The same goes for abdominal pain and bloating. Sugary and fatty foods help cause gas, which can lead to abdominal pain and bloating, so if you're particularly concerned about remaining
symptom free on one day, then avoid such foods. You should also skip out on the soluble fiber on those days -- that's another big gas cause.
Your doctor and dietician will be able to help you further refine your IBS diet, so be sure to ask them what will work best for you too -- just know that you have a lot of options out there.
One method for determining which foods your body can or can't handle is to follow an irritable bowel syndrome elimination diet.
This is really the only way to figure out what your "trigger" foods are, and to know for sure what you can and can't eat during your IBS treatment.
The first thing you have to do is to rule out food intolerances, like gluten or lactose intolerance. Your doctor or dietician can help you do that with tests, and can also test for food allergies (like intolerances, but less serious).
The next thing you have to do is to start keeping a food diary, like the article said. In this you can keep track of what
foods you eat, and also monitor your stress level and your symptoms. Generally, symptoms from foods can show up within the next three days after you eat the food, so bear that in mind when looking back over your food diary.
When you come upon a food that you think could be causing your IBS, then take it out of your diet entirely for about two weeks. If you see an improvement, great! You've caught one of your triggers. If your symptoms don't change, then you can start re-introducing that food into your diet, but do it gradually -- you don't want to upset your stomach.
As long as you keep doing this, eventually you will be able to figure out what all your trigger foods are, and start eliminating them entirely from your diet. Many people become entirely IBS free via this method, so take it into consideration -- it can work for you too!
I have tried a lot of diets for irritable bowel syndrome, and I think its important to note that there really is no one size fits all diet -- you just have to experiment and find out what works for you.
For instance, I found that probiotic yogurt really is very helpful for me, whereas others in my IBS support group can't stand to have any milk-based products.
So as the article said, you really can't expect to follow one IBS diet and have it work for everyone -- just keep that in mind next time you get frustrated with someone else telling you how fantastic a certain food that you can't eat works for them.
Just keep writing your food diary, and pay attention to what foods work for you, and eventually you'll figure out the best IBS diet for your body. Best of luck!
It's critical to note that "fiber" is far too generic a term when it comes to Irritable Bowel Syndrome.

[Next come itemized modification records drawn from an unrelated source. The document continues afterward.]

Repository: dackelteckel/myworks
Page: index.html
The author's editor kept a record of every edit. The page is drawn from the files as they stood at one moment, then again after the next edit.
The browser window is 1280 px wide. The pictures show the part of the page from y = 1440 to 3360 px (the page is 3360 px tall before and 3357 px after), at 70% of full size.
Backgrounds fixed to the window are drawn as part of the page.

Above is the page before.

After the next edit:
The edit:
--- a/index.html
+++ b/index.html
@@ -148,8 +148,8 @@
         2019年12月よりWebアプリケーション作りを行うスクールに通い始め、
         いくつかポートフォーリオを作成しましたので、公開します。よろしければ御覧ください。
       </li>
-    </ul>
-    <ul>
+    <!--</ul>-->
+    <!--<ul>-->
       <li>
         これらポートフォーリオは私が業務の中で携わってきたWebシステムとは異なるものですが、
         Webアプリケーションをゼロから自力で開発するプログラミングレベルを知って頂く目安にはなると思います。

Soluble fiber is helpful, insoluble fiber can trigger symptoms.
Fiber information specific to IBS was pioneered in the book Eating for IBS in 2000, which has now been validated by over ten years of subsequent clinical studies. These dietary treatment guidelines and fiber differentiations are now being adopted across the medical community.